"We're going to try to run the ball, win up front and keep mixing," Manning said. "Overall, we try to get rid of the ball fairly quickly in the passing game. We try to get to second-and-3s in our offense. Simple stuff -- but it's hard to come by. We've got variety."

They've got attitude.

"Our offense does not back down from anybody," Ward said. "We're not the most glamorous offense or have the name like 'America's Team.' They had 13 Pro Bowlers last year. We had one. But we get the job done."


Finally, our last big topic is Tech and Texas. I swear I have no feel for this one. I fear teams trying to go in to a night game at Lubbock, as I think Tech and their crowd kick it up a notch.

But, I also have learned that Colt McCoy ’08 is on a different level – and I need to stop expecting Colt McCoy ’07 to show up.

So, I have a half-baked reason for both teams to win and then I consider the poor defensive stats for both. I guess, I take Texas in a close call because I have confidence in their major wins against Oklahoma and Missouri and Oklahoma State. I know Tech is good, but I don’t know how good. They have two very impressive wins – the obliteration of Kansas State and Kansas on the road, but how good are those two teams? Not better than any of the 3 teams Texas just got done with.

I have no doubt Tech can win this game, but if forced to pick, I have to stick with Colt and the Horns: Texas 42, Tech 38

Notes from the showdown
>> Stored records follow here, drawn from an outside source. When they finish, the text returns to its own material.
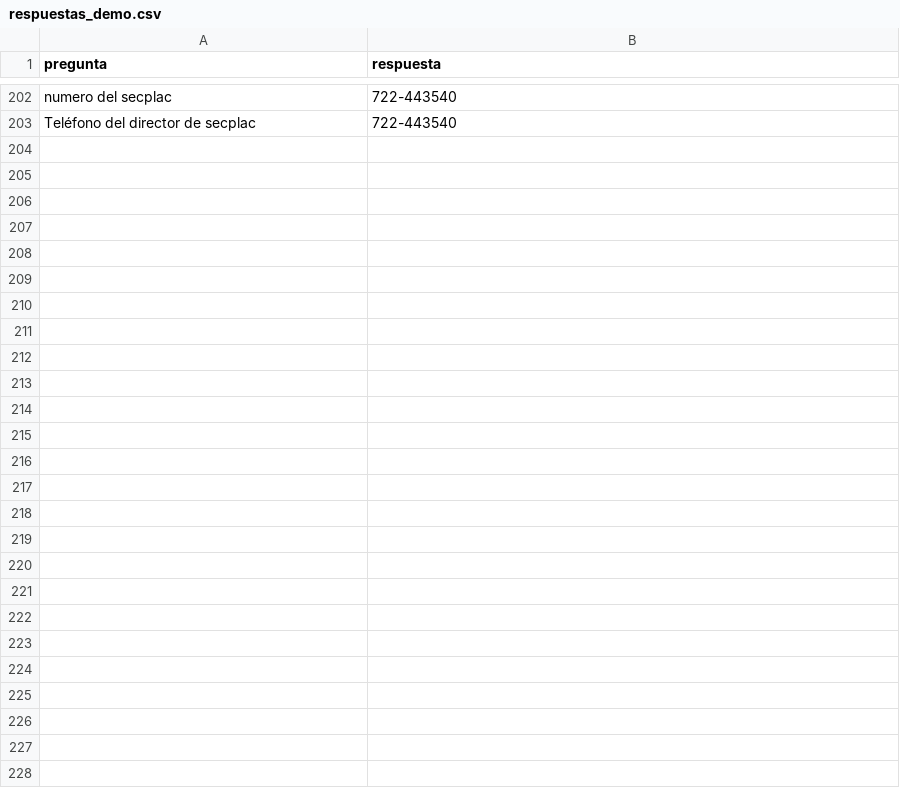
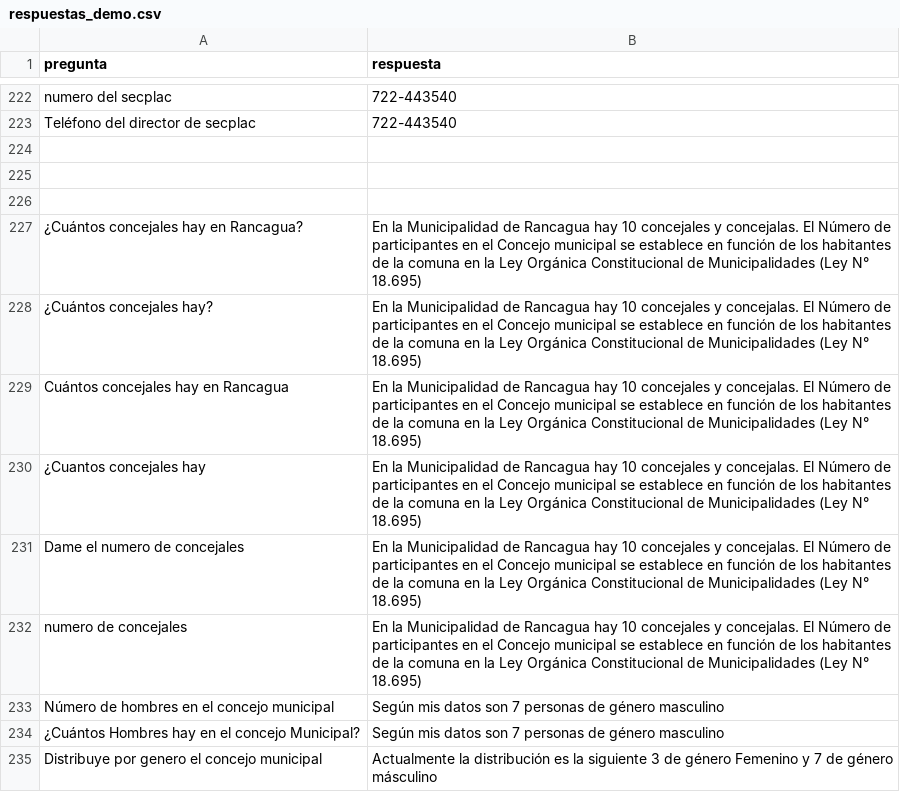
Before and after one commit to municipalidadrancagua/rancagua-gpt-backend, a CSV file: respuestas_demo.csv, drawn as a sheet; only a part is shown, gaps mark what is left out; the diff covers the shown part only; the diff names each change by its address in the sheet, - before the commit and + after, or states it on an @@ line.

Commit message:
Actualizo respuestas del CSV

```diff
--- a/respuestas_demo.csv
+++ b/respuestas_demo.csv
+row 224: (empty)
+row 225: (empty)
+row 226: (empty)
+row 227: ¿Cuántos concejales hay en Rancagua? | En la Municipalidad de Rancagua hay 10 concejales y concejalas. El Número de participantes en el Concejo municipal se establece en función de los habitantes de la comuna en la Ley Orgánica Constitucional de Municipalidades (Ley N° 18.695)
+row 228: ¿Cuántos concejales hay? | En la Municipalidad de Rancagua hay 10 concejales y concejalas. El Número de participantes en el Concejo municipal se establece en función de los habitantes de la comuna en la Ley Orgánica Constitucional de Municipalidades (Ley N° 18.695)
+row 229: Cuántos concejales hay en Rancagua | En la Municipalidad de Rancagua hay 10 concejales y concejalas. El Número de participantes en el Concejo municipal se establece en función de los habitantes de la comuna en la Ley Orgánica Constitucional de Municipalidades (Ley N° 18.695)
+row 230: ¿Cuantos concejales hay | En la Municipalidad de Rancagua hay 10 concejales y concejalas. El Número de participantes en el Concejo municipal se establece en función de los habitantes de la comuna en la Ley Orgánica Constitucional de Municipalidades (Ley N° 18.695)
+row 231: Dame el numero de concejales | En la Municipalidad de Rancagua hay 10 concejales y concejalas. El Número de participantes en el Concejo municipal se establece en función de los habitantes de la comuna en la Ley Orgánica Constitucional de Municipalidades (Ley N° 18.695)
+row 232: numero de concejales | En la Municipalidad de Rancagua hay 10 concejales y concejalas. El Número de participantes en el Concejo municipal se establece en función de los habitantes de la comuna en la Ley Orgánica Constitucional de Municipalidades (Ley N° 18.695)
+row 233: Número de hombres en el concejo municipal | Según mis datos son 7 personas de género masculino
+row 234: ¿Cuántos Hombres hay en el concejo Municipal? | Según mis datos son 7 personas de género masculino
+row 235: Distribuye por genero el concejo municipal | Actualmente la distribución es la siguiente 3 de género Femenino y 7 de género másculino
```
Also changed, not shown: 20 added rows and 15 edited cells elsewhere in this file.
Can Texas keep running the top-12 gauntlet? - The Longhorns have already subdued No. 1 Oklahoma, No. 11 Missouri and No. 7 Oklahoma State in successive weeks and is now set to face No. 7 (BCS) Texas Tech on Saturday. With a win, the Longhorns will become only the second team in college football history to beat a top-12 squad four weeks in a row. Notre Dame did it in 1943. Easier said than done - especially in its first true road test during the streak.

Texas Tech's defense on third-down plays - The biggest struggles during Tech's two most recent losses have been stopping Texas' offense in critical plays. Texas clicked on 17 of 27 third-down plays and was 5-for-5 on fourth-down plays against the Red Raiders in those two games. Tech's improving defense has to do a better job Saturday night in order to spark an upset performance.


Colt McCoy Gold!



AP’s Tech-Texas preview

2 comments:

Lancerdfw said...

It should be a tremendous game in Lubbock with lots of historical significance for both sides. In the end I think the Longhorns will simply be too good and they'll pull away in the second half. Can't wait to watch and see what Brent has to say this week as well. I'm sure he'll come through with some more audio gold for BAD Radio.

Jay Beerley said...

One thing we're still not hearing much about with the Cowboys game is special teams. I'm seriously wondering if they would not be better without a coach if they offer up another craptastic performance this week. This is going to be such a key in this game. Maybe this is where Bollinger can play...covering kicks.